Growing up Chumby
If you like the Chumby, you’ll dig Best Buy’s take on the Internet appliance. The Infocast runs the Chumby operating system, but it has a much larger touch screen, a faster CPU, a memory card reader, and 2GB of internal memory.
Insignia is Best Buy's house brand, but the Infocast is no me-too product.
If, on the other hand, the first- and second-generation Chumbys left you shrugging your shoulders, the Infocast will do little to change your mind. Don’t know the Chumby from Tennessee Tuxedo’s sidekick Chumley? Think of a stripped-down all-in-one PC designed primarily for data consumption, versus data production. There’s no mouse or keyboard, for instance; and you can display your digital photos on it, but you can’t edit them.
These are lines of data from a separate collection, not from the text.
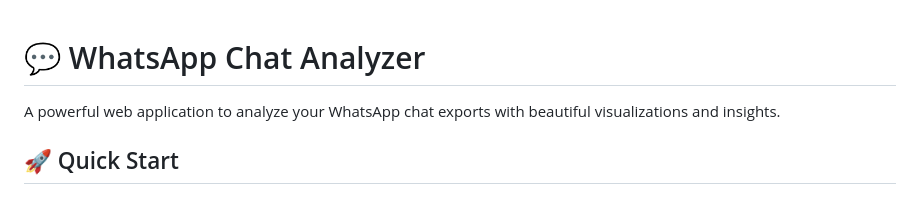
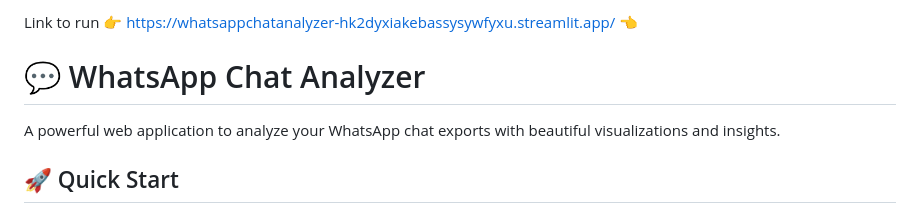
Before and after one commit to tanmayyy26/WhatsApp_ChatAnalyzer, a Markdown page: README.md, the part around the change. Drawn GitHub-style.

```diff
--- a/README.md
+++ b/README.md
@@ -1,3 +1,5 @@
+Link to run 👉 https://whatsappchatanalyzer-hk2dyxiakebassysywfyxu.streamlit.app/ 👈
+
 # 💬 WhatsApp Chat Analyzer
 
 A powerful web application to analyze your WhatsApp chat exports with beautiful visualizations and insights.
```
The Infocast’s eight-inch, 800x600-pixel resistive touch-screen is well suited to the Chumby’s graphical user interface, but you won’t want to use the onscreen keyboard for much more than entering the occasional user ID or password. The device is powered by Marvell’s Armada 168 system-on-chip, which includes Marvell’s Sheeva CPU core running at 800MHz.
The Infocast can run any of the surprisingly diverse collection of widgets—RSS readers, games, and everything in between—that have been developed for the Chumby OS. There are more than 1,500 applications available for free.
The device costs about twice as much as the typical Wi-Fi-equipped picture frame, but it does a whole lot more than display photos. The Infocast can play simple games, display your Facebook and Twitter updates, play YouTube videos, retrieve stock quotes, and stream music from its own memory or from a connected storage device. It can also connect to your Pandora account or play any Internet radio station available via ShoutCast or Chumby’s Blue Octy Radio.
The Infocast's speakers do a poor job of representing its audio capabilities; fortunately, there's a headphone jack for headphones or external speakers.
The Infocast doesn’t have a hard-wired network interface, relying instead on your 802.11b/g wireless connection. In addition to accessing storage devices on your network, the box has two USB 2.0 ports in the rear and two memory card readers on the left side to accommodate CompactFlash, SD, MMC, xD, and Memory Stick flash-memory media. Don’t judge the Infocast’s audio capabilities based on the chintzy stereo speakers mounted behind the display, they sound terrible. We were much happier with what we heard when we connected B&W’s exquisite P5 headphones.
The two USB ports in the back and these memory card readers on the side give the Infocast plenty of I/O options.
Musically speaking, the Infocast is no substitute for a Squeezebox Touch, but it makes a great alarm clock. It’s no substitute for an all-in-one PC, either, because you can’t really produce anything with it. But it is fun and very easy to use, and its $170 price tag is almost low enough to render it an impulse buy.